_Problem_. The output should contain the listing word for word and no pictures.

_Exercise data_.
++++++

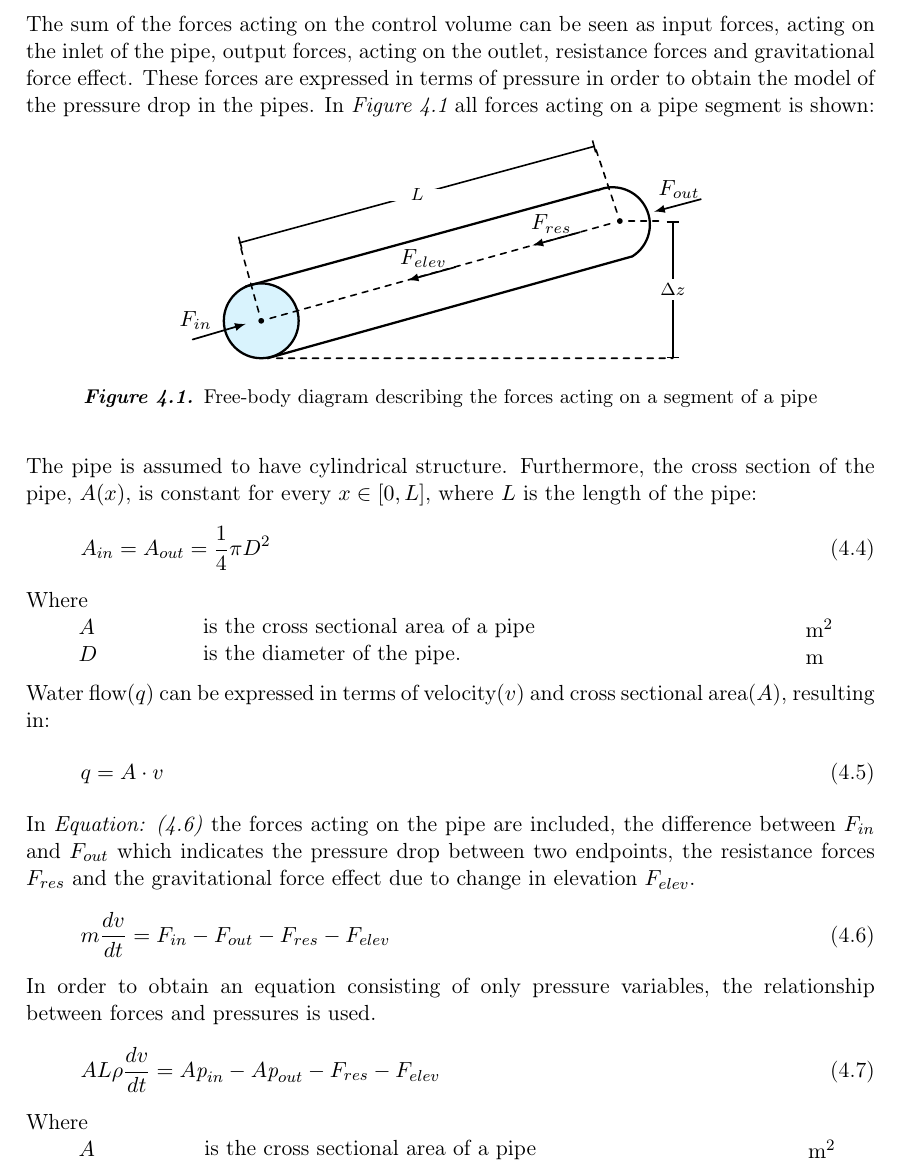
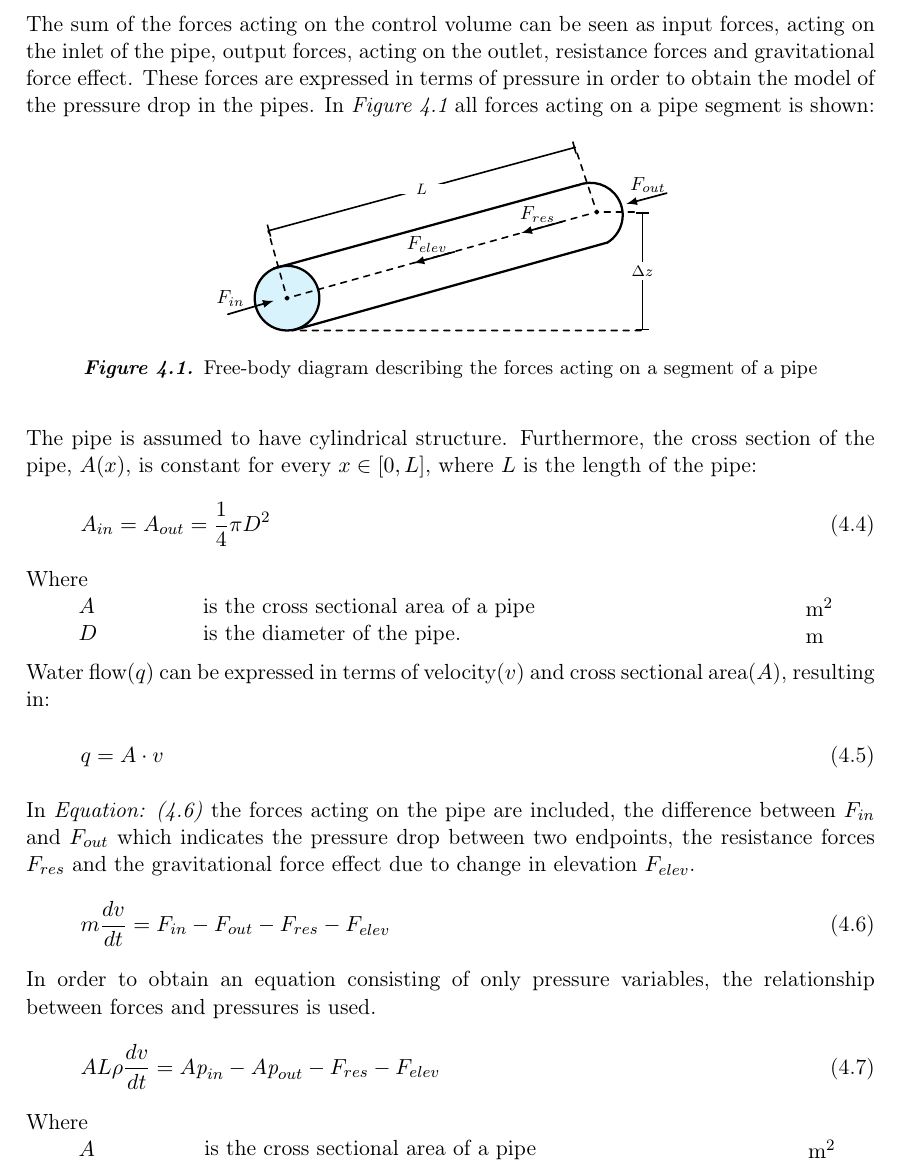
Before and after one commit to SBKrogh/WaterTank, a LaTeX thesis (Gr830.tex, which reads report/tikz/pipe_freebody.tex): part of page 20 of 53, cut so that both start at the same text. Compiled offline with pdfLaTeX.

Commit message:
Figure rescaling

```diff
--- a/report/tikz/pipe_freebody.tex
+++ b/report/tikz/pipe_freebody.tex
@@ -1,4 +1,4 @@
-\begin{tikzpicture} [scale=1.1,transform shape]
+\begin{tikzpicture} [scale=0.95,transform shape]
 
   \draw[|-|] (4.1,-2.6) --
         node[fill=white,font=\scriptsize,inner ysep=2pt,inner
```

++++++

_Problem solution_.
Before and after one commit to SBKrogh/WaterTank, a LaTeX thesis (Gr830.tex, which reads report/tikz/pipe_freebody.tex): part of page 20 of 53, cut so that both start at the same text. Compiled offline with pdfLaTeX.

Commit message:
Figure rescaling

```diff
--- a/report/tikz/pipe_freebody.tex
+++ b/report/tikz/pipe_freebody.tex
@@ -1,4 +1,4 @@
-\begin{tikzpicture} [scale=1.1,transform shape]
+\begin{tikzpicture} [scale=0.95,transform shape]
 
   \draw[|-|] (4.1,-2.6) --
         node[fill=white,font=\scriptsize,inner ysep=2pt,inner
```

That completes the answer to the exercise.